Cheyenne Wilson

2018 Finalists

Cheyenne Wilson

Ngāi Tūhoe, Ngāti Awa, Ngāti Tūwharetoa, Te Arawa

Cheyenne Wilson, 25, is from Southland and has spent all of her life on farms. Her parents worked on farms in Southland and when she left school, she worked in the shearing sheds and as a cook.

She says about five years ago she stumbled upon dairying and hasn't looked back since. Cheyenne says it started when a local dairy farmer noticed her rearing calves as one of her many jobs she had at the time and offered her a full time role on his farm. After three years on this farm

she moved up to Canterbury and is now working for Nathan and Erin Christian on Lochan Mor farm near Ashburton. Cheyenne is the Assistant Manager on the property, however in June will move to Culverden in North Canterbury to manage a 600 cow farm for Emlyn Francis.

Cheyenne has undertaken courses with Primary ITO, working her way through the various levels and is currently completing the Level 5 Production Management course.

Cheyenne knew no one when she came to Canterbury, but quickly developed new friendships by getting involved in Young Farmers and is Chairperson of the Hinds Club.

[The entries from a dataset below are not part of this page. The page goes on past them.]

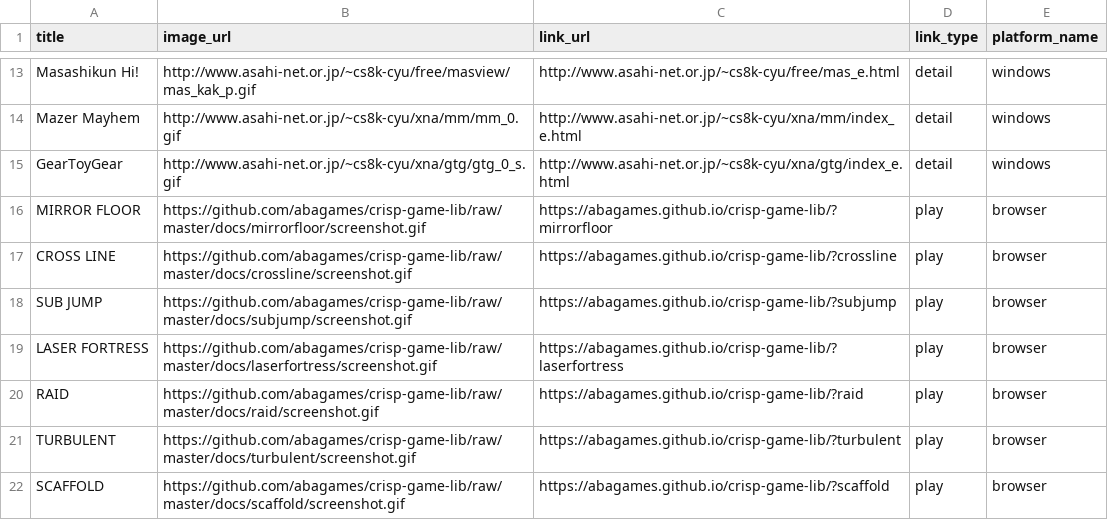
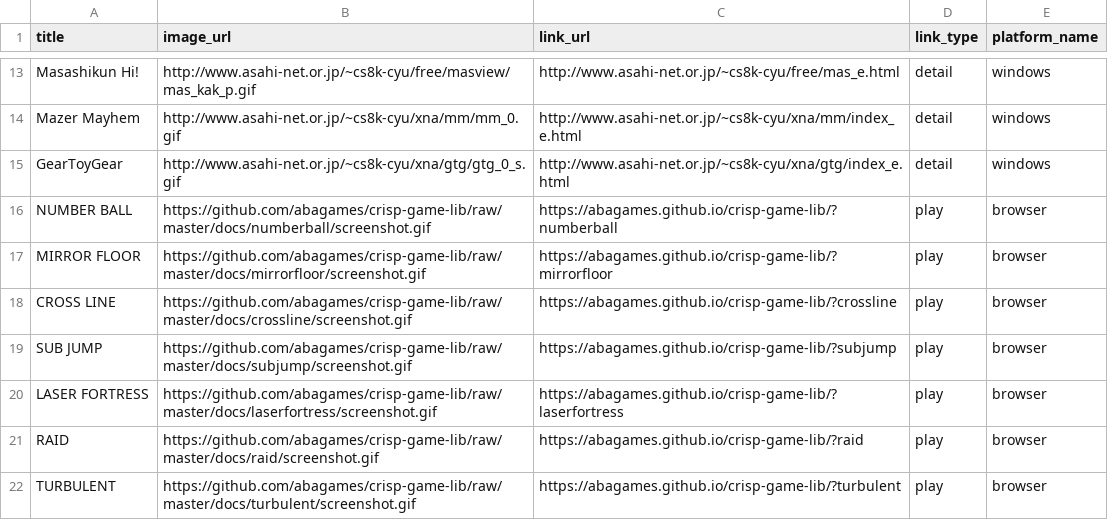
Before and after one commit to abagames/games-web-pages, a CSV file: src/abagames_games.csv, drawn as a sheet; only a part is shown, gaps mark what is left out; the shorter side is filled out with more unchanged rows; the diff names each change by its address in the sheet, - before the commit and + after, or states it on an @@ line.

Commit message:
Add game numberball

```diff
--- a/src/abagames_games.csv
+++ b/src/abagames_games.csv
+row 16: NUMBER BALL | https://github.com/abagames/crisp-game-lib/raw/master/docs/numberball/screenshot.gif | https://abagames.github.io/crisp-game-lib/?numberball | play | browser
```
Also changed, not shown: 2 other files.
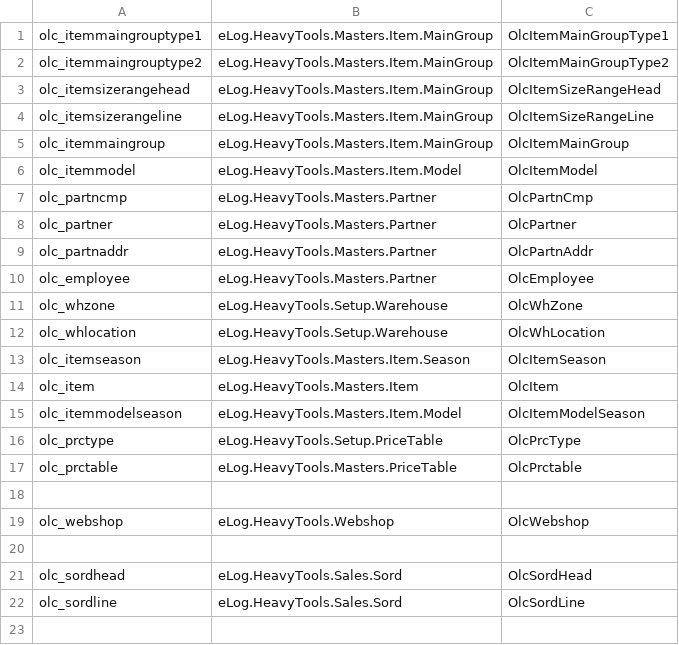
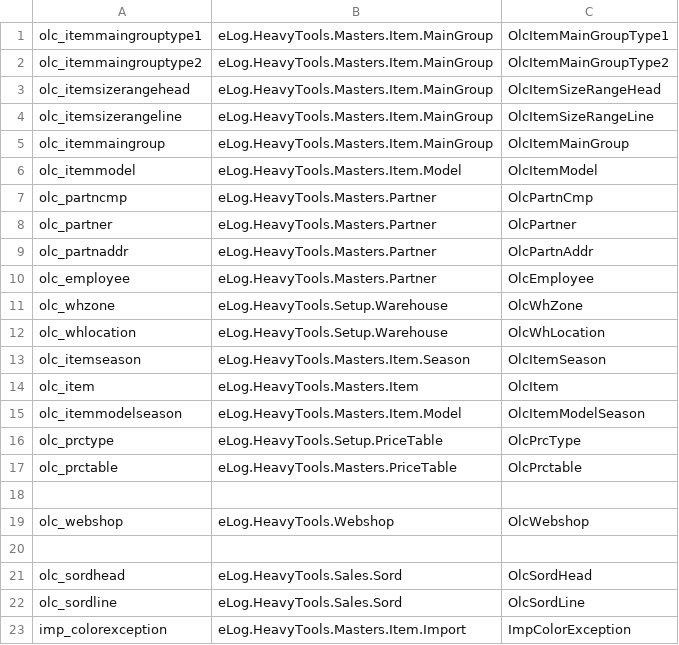
Before and after one commit to cj748s16erp2u/HeavyTools, a CSV file: eLogHeavyTools/Entity/ConfigFile.csv, drawn as a sheet.

Commit message:
Changeset: 163 Cikk import, színállások, egyedi színállások

```diff
--- a/eLogHeavyTools/Entity/ConfigFile.csv
+++ b/eLogHeavyTools/Entity/ConfigFile.csv
@@ -22 +22,2 @@ olc_sordhead,eLog.HeavyTools.Sales.Sord,OlcSordHead
 olc_sordline,eLog.HeavyTools.Sales.Sord,OlcSordLine
+imp_colorexception,eLog.HeavyTools.Masters.Item.Import,ImpColorException
```
Also changed, not shown: 17 other files.
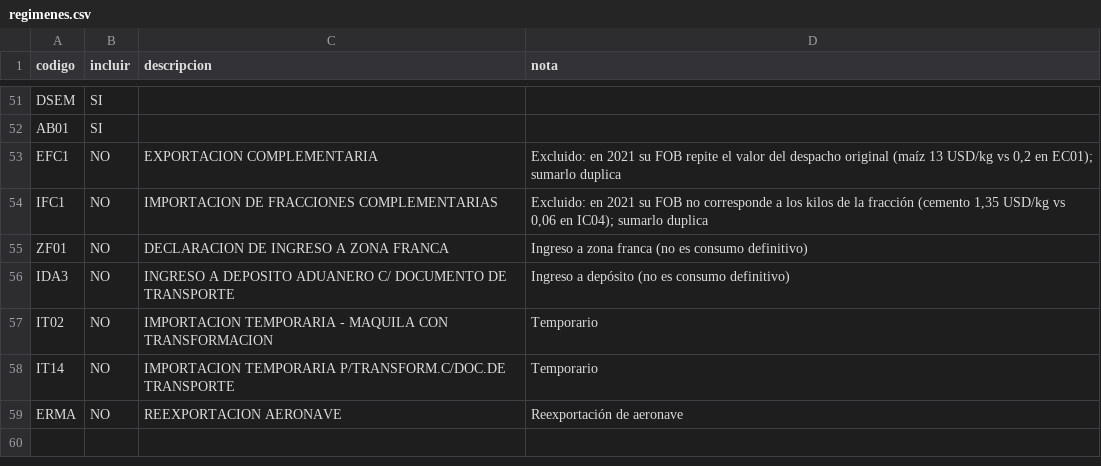
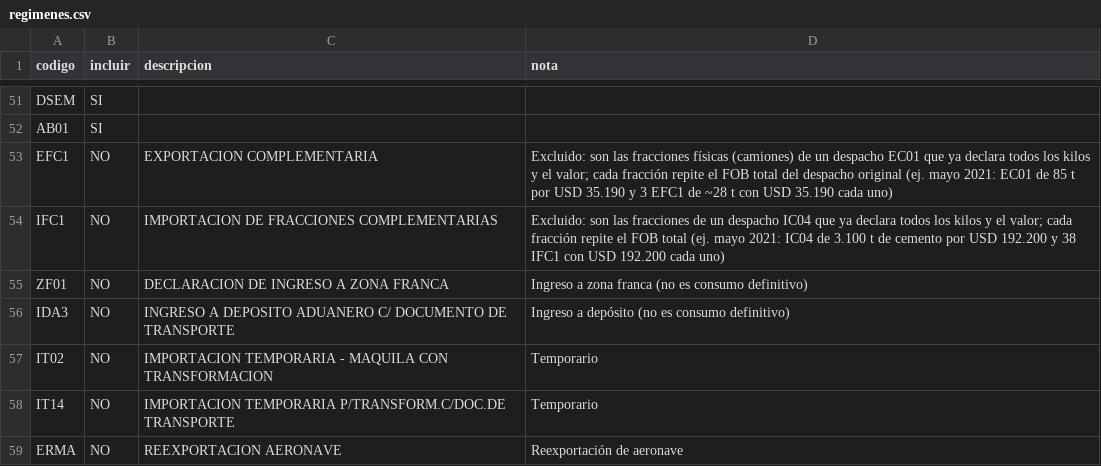
Before and after one commit to silvia-mov/comercio-exterior-paraguay-acuerdos, a CSV file: config/regimenes.csv, drawn as a sheet; only a part is shown, gaps mark what is left out.

Commit message:
Explicar en la configuración por qué se excluyen EFC1 e IFC1

```diff
--- a/config/regimenes.csv
+++ b/config/regimenes.csv
@@ -52,4 +52,4 @@ DSEM,SI,,
 AB01,SI,,
-EFC1,NO,EXPORTACION COMPLEMENTARIA,"Excluido: en 2021 su FOB repite el valor del despacho original (maíz 13 USD/kg vs 0,2 en EC01); sumarlo duplica"
-IFC1,NO,IMPORTACION DE FRACCIONES COMPLEMENTARIAS,"Excluido: en 2021 su FOB no corresponde a los kilos de la fracción (cemento 1,35 USD/kg vs 0,06 en IC04); sumarlo duplica"
+EFC1,NO,EXPORTACION COMPLEMENTARIA,"Excluido: son las fracciones físicas (camiones) de un despacho EC01 que ya declara todos los kilos y el valor; cada fracción repite el FOB total del despacho original (ej. mayo 2021: EC01 de 85 t por USD 35.190 y 3 EFC1 de ~28 t con USD 35.190 cada uno)"
+IFC1,NO,IMPORTACION DE FRACCIONES COMPLEMENTARIAS,"Excluido: son las fracciones de un despacho IC04 que ya declara todos los kilos y el valor; cada fracción repite el FOB total (ej. mayo 2021: IC04 de 3.100 t de cemento por USD 192.200 y 38 IFC1 con USD 192.200 cada uno)"
 ZF01,NO,DECLARACION DE INGRESO A ZONA FRANCA,Ingreso a zona franca (no es consumo definitivo)
```
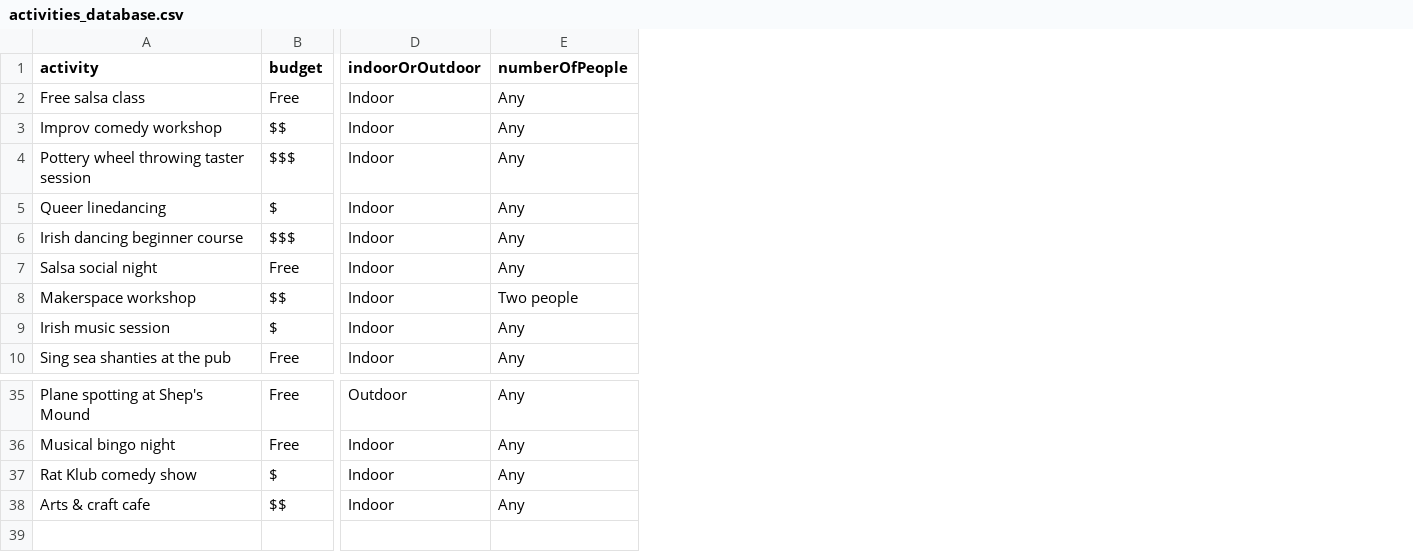
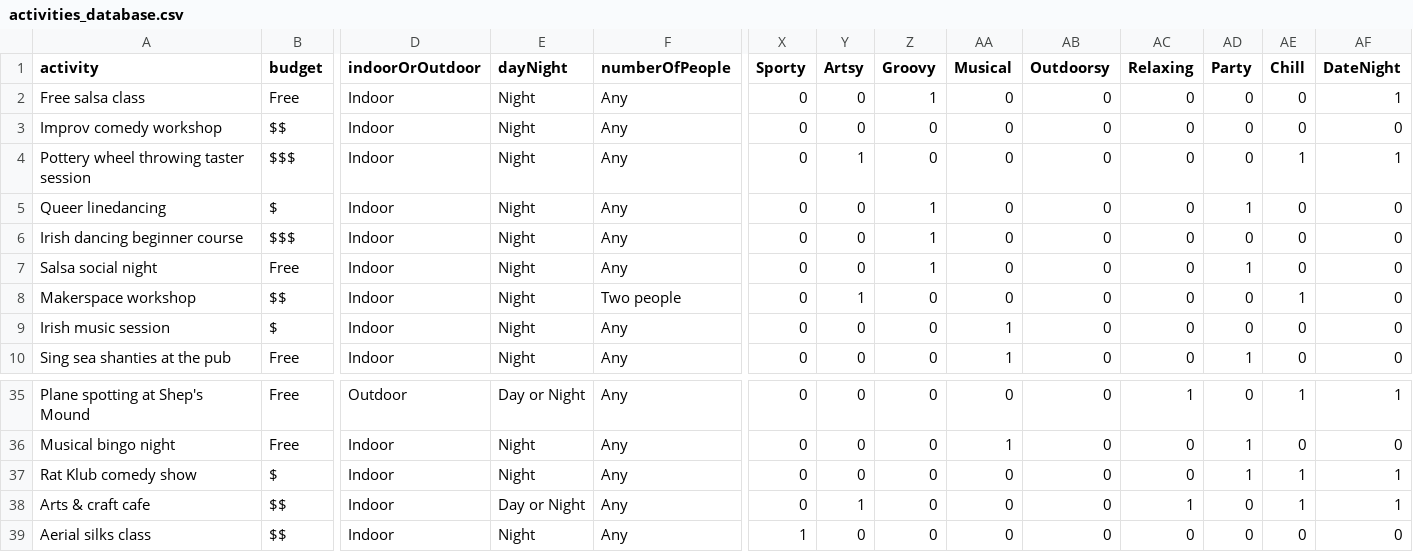
Before and after one commit to deeryohdeer/plot-twist, a CSV file: scripts/activities_database.csv, drawn as a sheet; only a part is shown, gaps mark what is left out; rows hold the shown columns only; the diff names each change by its address in the sheet, - before the commit and + after, or states it on an @@ line.

Commit message:
Add day/night and vibe tags to activities
This update adds a dayNight field and the nine vibe metadata tags (Sporty, Artsy, Groovy, Musical, Outdoorsy, Relaxing, Party, Chill, DateNight) to the activity dataset. It also refreshes the generated JSON outputs and adds the new Aerial silks class so app filters can match time-of-day and activity mood.

```diff
--- a/scripts/activities_database.csv
+++ b/scripts/activities_database.csv
+column E (dayNight), rows 2-10: all Night; rows 35-38: Day or Night | Night | Night | Day or Night
+column X (Sporty), rows 2-10: all 0; rows 35-38: all 0
+column Y (Artsy), rows 2-10: 0 | 0 | 1 | 0 | 0 | 0 | 1 | 0 | 0; rows 35-38: 0 | 0 | 0 | 1
+column Z (Groovy), rows 2-10: 1 | 0 | 0 | 1 | 1 | 1 | 0 | 0 | 0; rows 35-38: all 0
+column AA (Musical), rows 2-10: 0 | 0 | 0 | 0 | 0 | 0 | 0 | 1 | 1; rows 35-38: 0 | 1 | 0 | 0
+column AB (Outdoorsy), rows 2-10: all 0; rows 35-38: all 0
+column AC (Relaxing), rows 2-10: all 0; rows 35-38: 1 | 0 | 0 | 1
+column AD (Party), rows 2-10: 0 | 0 | 0 | 1 | 0 | 1 | 0 | 0 | 1; rows 35-38: 0 | 1 | 1 | 0
+column AE (Chill), rows 2-10: 0 | 0 | 1 | 0 | 0 | 0 | 1 | 0 | 0; rows 35-38: 1 | 0 | 1 | 1
+column AF (DateNight), rows 2-10: 1 | 0 | 1 | 0 | 0 | 0 | 0 | 0 | 0; rows 35-38: 1 | 0 | 1 | 1
+row 39: Aerial silks class | $$ | Indoor | Night | Any | 1 | 0 | 0 | 0 | 0 | 0 | 0 | 0 | 0
```
Also changed, not shown: 2 other files.
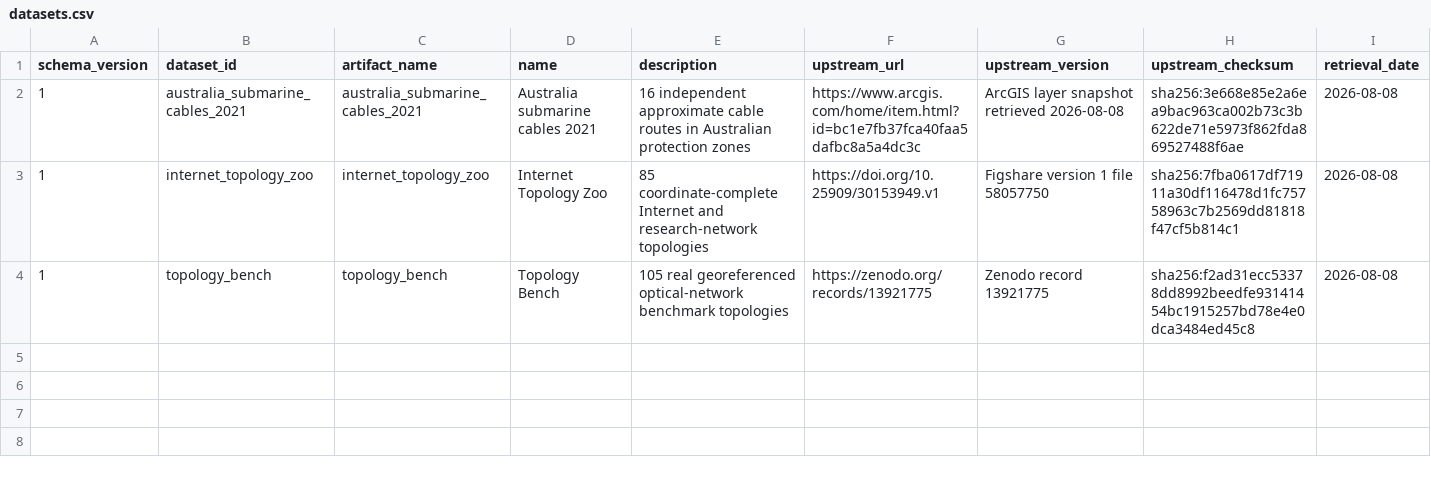
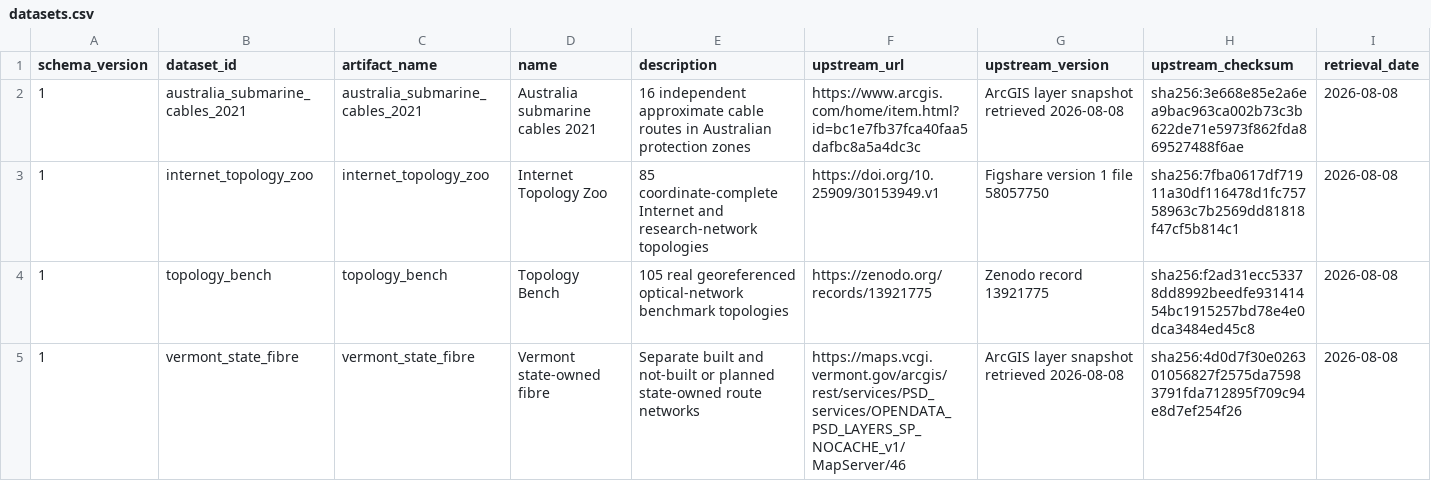
Before and after one commit to QuantumSavory/CommunicationNetworkDatasets.jl, a CSV file: data/datasets.csv, drawn as a sheet; only a part is shown; rows hold the shown columns only; the diff names each change by its address in the sheet, - before the commit and + after, or states it on an @@ line.

Commit message:
Bind Vermont fibre data artifact

```diff
--- a/data/datasets.csv
+++ b/data/datasets.csv
+row 5: 1 | vermont_state_fibre | vermont_state_fibre | Vermont state-owned fibre | Separate built and not-built or planned state-owned route networks | https://maps.vcgi.vermont.gov/arcgis/rest/services/PSD_services/OPENDATA_PSD_LAYERS_SP_NOCACHE_v1/MapServer/46 | ArcGIS layer snapshot retrieved 2026-08-08 | sha256:4d0d7f30e026301056827f2575da75983791fda712895f709c94e8d7ef254f26 | 2026-08-08
```
Also changed, not shown: 1 other file.
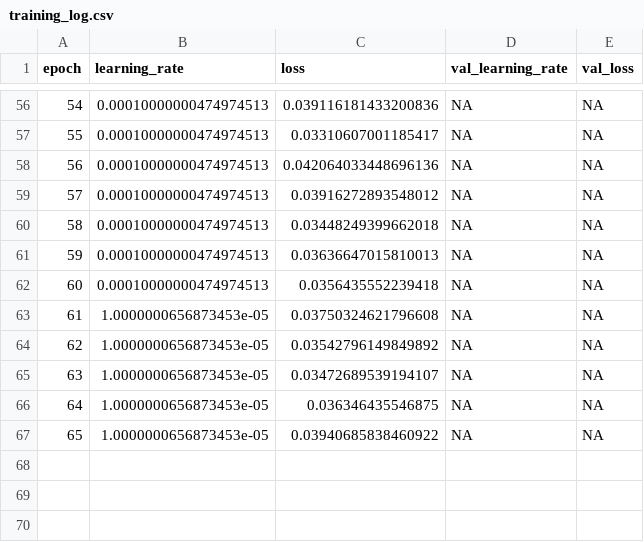
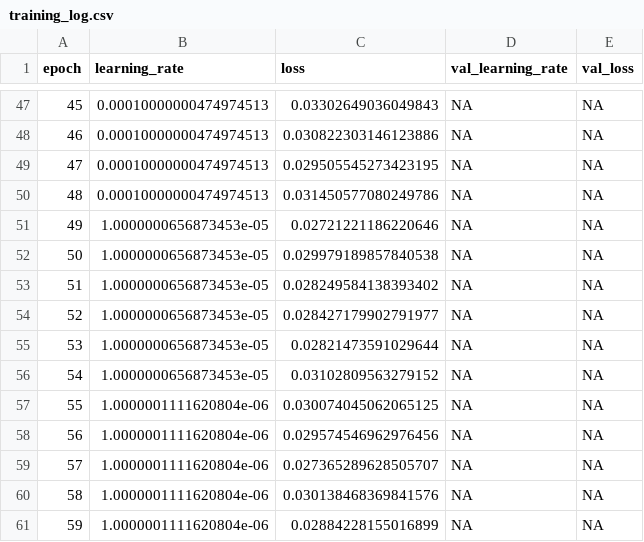
Before and after one commit to BrianErichsen/6017, a CSV file: Capstone/training_log.csv, drawn as a sheet; only a part is shown, gaps mark what is left out; removed rows and columns are numbered as before the commit, all else as after; the diff covers the shown part only; the diff names each change by its address in the sheet, - before the commit and + after, or states it on an @@ line.

```diff
--- a/Capstone/training_log.csv
+++ b/Capstone/training_log.csv
@@ column A (epoch) renumbered between rows 40 and 56 @@
-C47 (loss): 0.039116181433200836
+C47 (loss): 0.03302649036049843
-C48 (loss): 0.03310607001185417
+C48 (loss): 0.030822303146123886
-C49 (loss): 0.042064033448696136
+C49 (loss): 0.029505545273423195
-C50 (loss): 0.03916272893548012
+C50 (loss): 0.031450577080249786
-B51 (learning_rate): 0.00010000000474974513
+B51 (learning_rate): 1.0000000656873453e-05
-C51 (loss): 0.03448249399662018
+C51 (loss): 0.02721221186220646
-row 61: 59 | 0.00010000000474974513 | 0.03636647015810013 | NA | NA
-row 62: 60 | 0.00010000000474974513 | 0.0356435552239418 | NA | NA
-C52 (loss): 0.03750324621796608
+C52 (loss): 0.029979189857840538
-C53 (loss): 0.03542796149849892
+C53 (loss): 0.028249584138393402
-C54 (loss): 0.03472689539194107
+C54 (loss): 0.028427179902791977
-C55 (loss): 0.036346435546875
+C55 (loss): 0.02821473591029644
-C56 (loss): 0.03940685838460922
+C56 (loss): 0.03102809563279152
+row 57: 55 | 1.0000001111620804e-06 | 0.030074045062065125 | NA | NA
+row 58: 56 | 1.0000001111620804e-06 | 0.029574546962976456 | NA | NA
+row 59: 57 | 1.0000001111620804e-06 | 0.027365289628505707 | NA | NA
+row 60: 58 | 1.0000001111620804e-06 | 0.030138468369841576 | NA | NA
+row 61: 59 | 1.0000001111620804e-06 | 0.02884228155016899 | NA | NA
```
Also changed, not shown: 9 removed rows and 45 edited cells elsewhere in this file, 32 other files.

She is also a regional leader for Dairy Womens Network Mid Canterbury. Last year she entered the Dairy Industry Awards and was the runner-up in the Trainee of the Year section in Canterbury/North Otago. This she says has helped raise her profile and will enhance her career opportunities. She enjoys hunting and also plays netball for a local club

She says being born in Southland and with her marae being in the Bay of Plenty, she feels urbanised and hasn't had the opportunities to engage in te ao Māori and tikanga Māori to the extent that she would like to, but has plans to change this.

Cheyenne has set a goal of becoming a strong Māori female leader in the dairy industry. She says there are very few Māori female leaders who are in active roles on farms and she wants to play a part in helping rangatahi to make a career in the dairy industry and to mentor and encourage them.

Cheyenne says the reason for entering the Ahuwhenua Young Māori Farmer Award is to help strengthen and develop her leadership ambitions. She says the profile of the competition will help her achieve this. Cheyenne says being one of the finalists is also a way of acknowledging all the people who have supported and mentored her in her career.